═══ Supplied information ═══

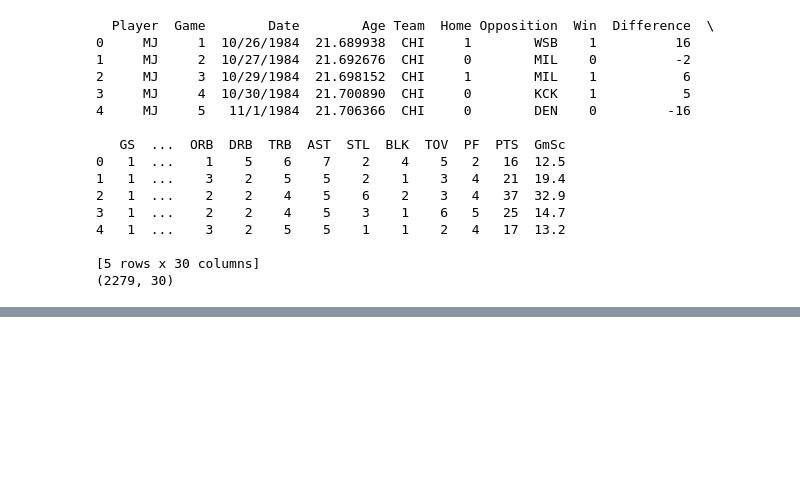
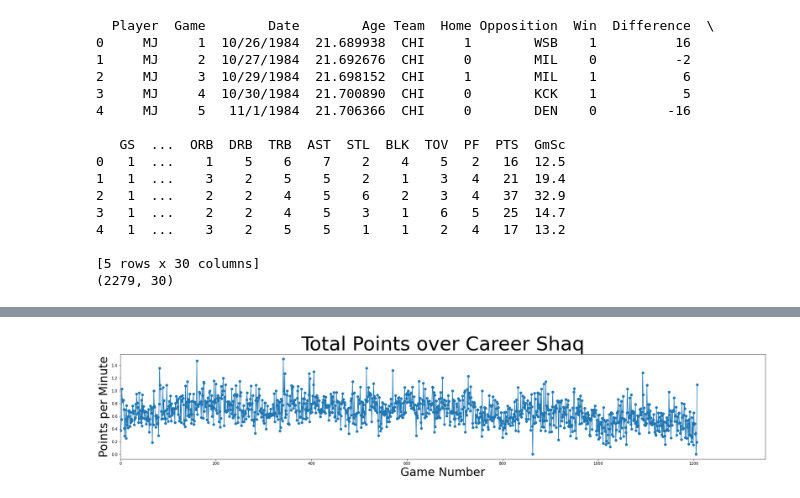
Before and after one commit to JDSchr5817/Project1_Team_Jake, a Jupyter notebook: MJ_v._Shaq.ipynb, the cells around one changed output, grey strips where cells are left out. Saved outputs shown, nothing was run; the diff lists cells and outputs as text; code cells hidden in the pictures; blank space fills up the shorter version.

```diff
--- a/MJ_v._Shaq.ipynb
+++ b/MJ_v._Shaq.ipynb
@@ -42,0 +70,21 @@ print(data_df.shape)
+# %%
+f = plt.figure()
+f.set_figwidth(30)
+f.set_figheight(5)
+
+
+axes = plt.gca()
+axes.xaxis.label.set_size(30)
+axes.yaxis.label.set_size(30)
+
+plt.plot(Shaq_df['Game'], Shaq_df['Points per Minute'], marker = 'o')
+
+plt.xlabel("Game Number")
+plt.ylabel("Points per Minute")
+plt.title("Total Points over Career Shaq", fontsize = 50)
+
+plt.xlim([0,1350])
+
+plt.show()
+# %% [output]
+[figure, added]
```
Also changed, not shown: parts of 2 cells of this notebook, 2 other files.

═══

**Directions**
Look through the records and copy every line that has the word "Minute".

**Task response**
+plt.plot(Shaq_df['Game'], Shaq_df['Points per Minute'], marker = 'o')
+plt.ylabel("Points per Minute")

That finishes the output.